The Chilliwack school district will soon have outside help pinning down why its high school graduation rate has lagged about 10 per cent behind the rest of the province for the better part of a decade.
According to the most recent (2010-2011) data, only about 72 per cent of Chilliwack students finished high school within six years of starting Grade 8.
That figure, called the six-year completion rate, has hovered at about 10 per cent below the provincial average for most of the last decade-a situation that prompted Doug McKay (then school board chair) to lambaste district officials two years ago.
"I've been sitting at this table for five years now, and for five years our graduation rate hasn't changed," he said. "For five years I've heard from different superintendents and different assistant superintendents of all the things that we are doing to help us move forward, and we're not . . . Some-
thing needs to change because the number isn't."
The number did inch up by 2.5 per cent the following year, but the district still came in 9.4 per cent below the rest of the province.
Starting in January, a research study by the Chilliwack Social Research and Planning Council (CSRPC) aims to shed light on why.
"It's a really fascinating project, said UFV sociology instructor Katherine Watson, the project's principal investigator, "but it's also a really applied project, and I think that's what's important. It has a lot of potential to really assist both the district and the students and parents. It has that potential of being a vehicle of change, and I think that's very exciting."
The study will gather data through an online student survey in January and during focus groups with students and parents in the early spring as well as in meetings with school administrators.
Instead of crunching numbers, researchers will try to get to the bottom of local students' attitudes toward school, Watson said.
"If engagement is one of the most important aspects of keeping kids in school, then we want to get an understanding of that. What's going on in Chilliwack within the district?" she said. "Are there things going on that push kids out of the system? Are there things happening in school that pull kids in? Because their friends are there? They like their teacher? They play basketball? They love geography?"
The study will cost about $59,000, and CSRPC is footing the bill with help from a grant from the Fraser Fund, a local fund UFV originally set up with money from the Ministry of Children and Family Development.
But that doesn't mean School District No. 33 isn't pitching in.
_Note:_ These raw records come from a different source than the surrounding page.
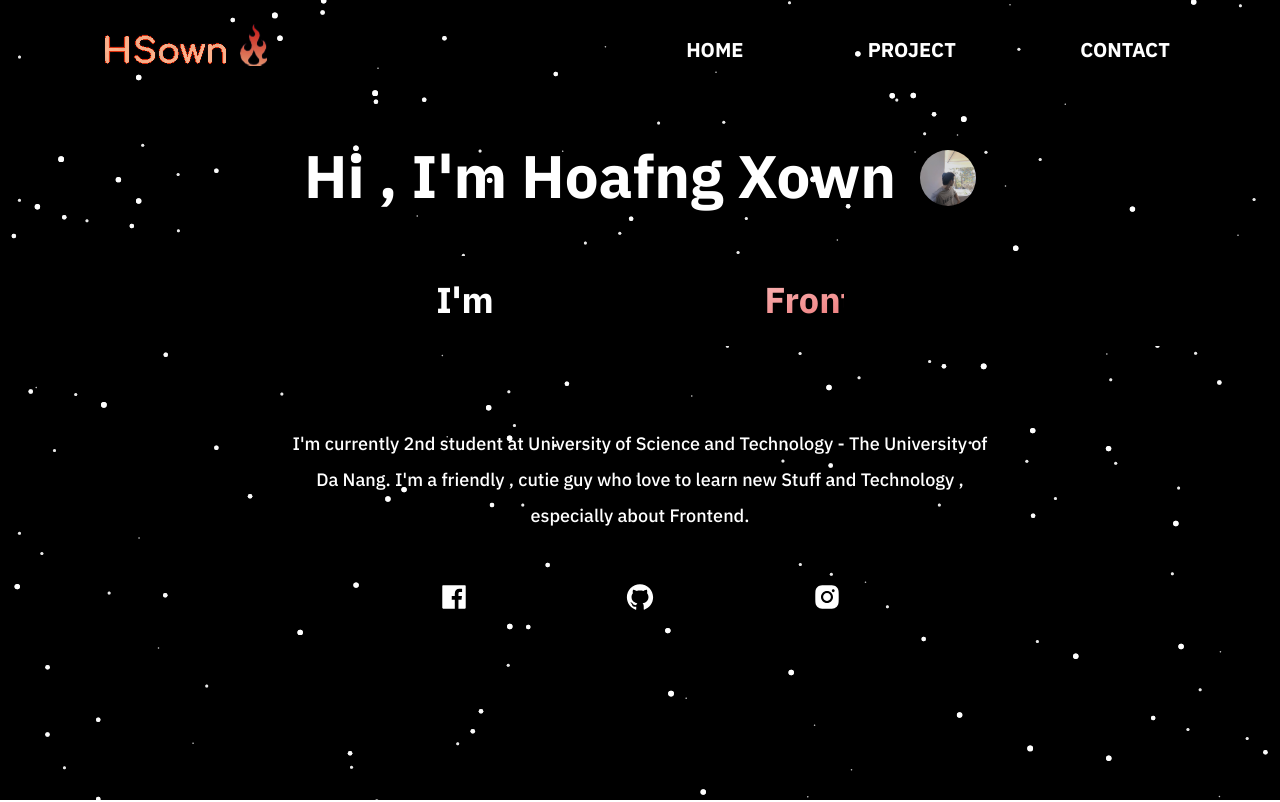
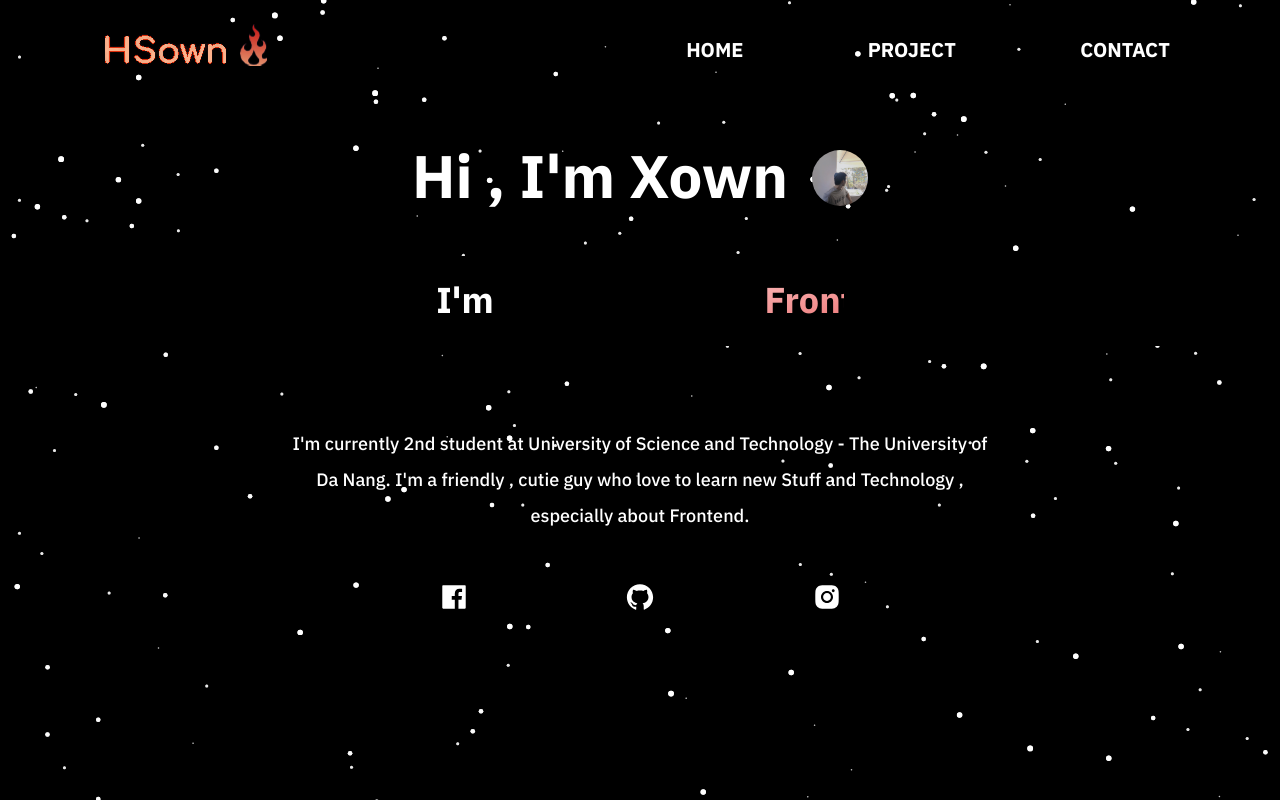
Before and after one commit to hoafngsown/portfolio, a React (Create React App) app: page / in a window 1280 px wide. Shown: the top 802 px of the page. Built offline with nearby package versions, Linux system fonts and the light colour scheme.

Commit message:
fix: change icon

```diff
--- a/src/components/Banner.jsx
+++ b/src/components/Banner.jsx
@@ -60,7 +60,7 @@
       whileInView="onscreen"
       viewport={{ once: true, amount: 0.8 }} className='w-screen h-[100vh] absolute z-10 bg-transparent text-white'>
             <motion.div variants={nameVariants} className='flex items-center justify-center m-8 p-4'>
-                <span className='text-white text-6xl font-bold inline-block'>Hi , I'm Hoafng Xown</span>
+                <span className='text-white text-6xl font-bold inline-block'>Hi , I'm Xown</span>
                 <div className='w-14 h-14 ml-6'>
                     <img src={Avatar} alt="avatar" className='w-full h-full object-cover rounded-[50%]'/>
                 </div>
```
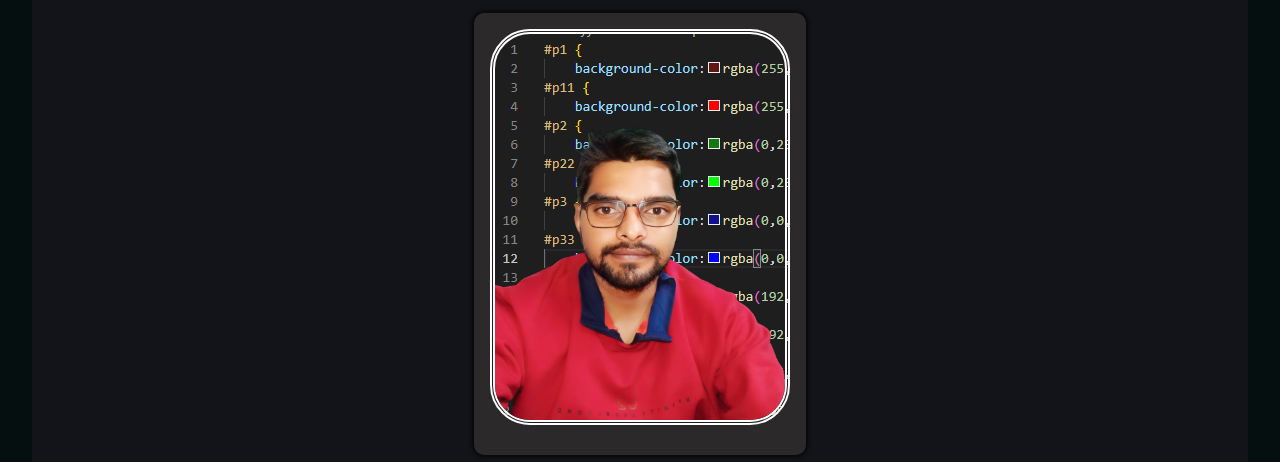
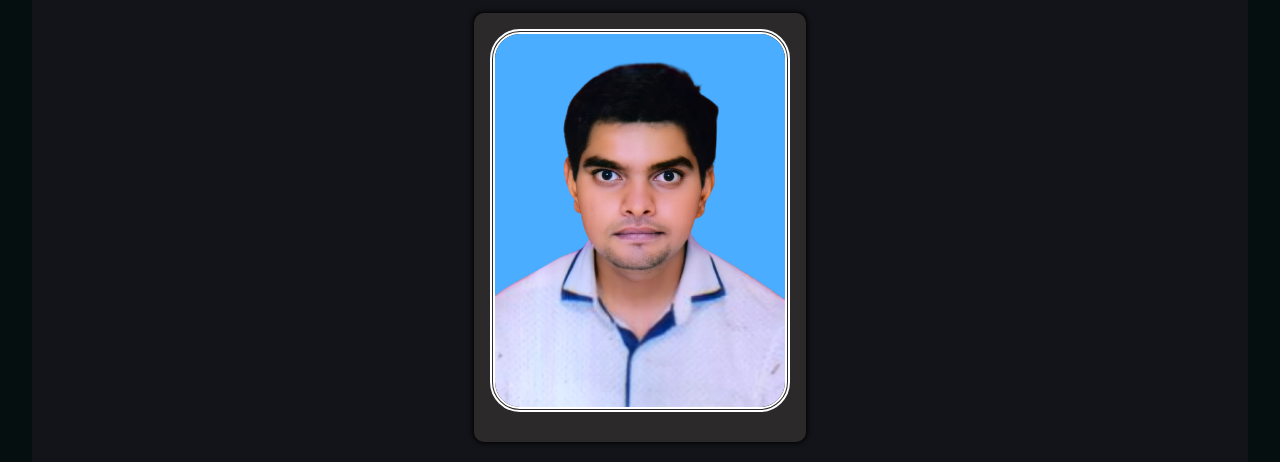
Before and after one commit to Saurabh-Singh02/Portfolio, a plain HTML site: page index.html in a window 1280 px wide. Shown: the part 306-768 px from the top of the page. Drawn offline with nearby package versions, Linux system fonts and the light colour scheme.

Commit message:
profile photo updated

```diff
--- a/index.html
+++ b/index.html
@@ -38,7 +38,7 @@
         <div class="home" id="home">
           <P><span>HI, MY NAME IS </span><BR>SAURABH SINGH<BR><span>FULL STACK WEB DEVELOPER</span></P>
             <div class="profile">
-              <img src="/1675343385827.png" width="300" height="400" alt="profile">
+              <img src="/1665155743417.png" width="300" height="400" alt="profile">
             </div>
             <button id="btn1" class="bt-btnm"><a target="_blank" href="/Resume.pdf">Download Resume</a></button>
             <button id="btn2" class="bt-btnm"><a href="#contact">Contact</a></button>
--- a/style.css
+++ b/style.css
@@ -117,11 +117,11 @@ body {
 
 .profile img {
     /* background-image: linear-gradient(125deg, #f3970c 0%, #f3970c 50%, black 50%, black 100%); */
-    background-image: url(/word-image-186242-8.webp);
+    /* background-image: url(/word-image-186242-8.webp); */
     max-width: 100%;
     height: auto;
     border: 5px double white;
-    border-radius: 40px;
+    border-radius: 30px;
 }
 
 .home p span,
```
Also changed, not shown: 1665155743417.png (added), Passport_Photograph1.jpg (deleted).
"They're really participating in the study," CSRPC chair Brad Whittaker said. "They're not just giving us access. They're actually helping us out a great deal."
Although the school district is now a CSRPC member, Whittaker said the council was exploring the issue of high-school completion rates through a CSRPC-funded literature review even before the district joined.
For the council, he said, the perennially low local grad rate is a community issue.
"It's not just about schools," he said. "It's also a social issue. It's about the community of Chilliwack. If we can get people to stay in school, maybe they'll go on to other things. They'll be employable. They'll contribute to society."
Information about the study, which is aimed at students in Grades 8 to 12 in all School District No. 33 schools and programs, will go out in newsletters in the new year, and parental consent forms will be sent out after that.
Students whose parents consent will then take an online survey at school.
Focus groups with students and parents as well as interviews with principals and vice principals will follow in the early spring. Data collection will wrap up in the spring and a report with recommendations is expected to be complete by January 2014.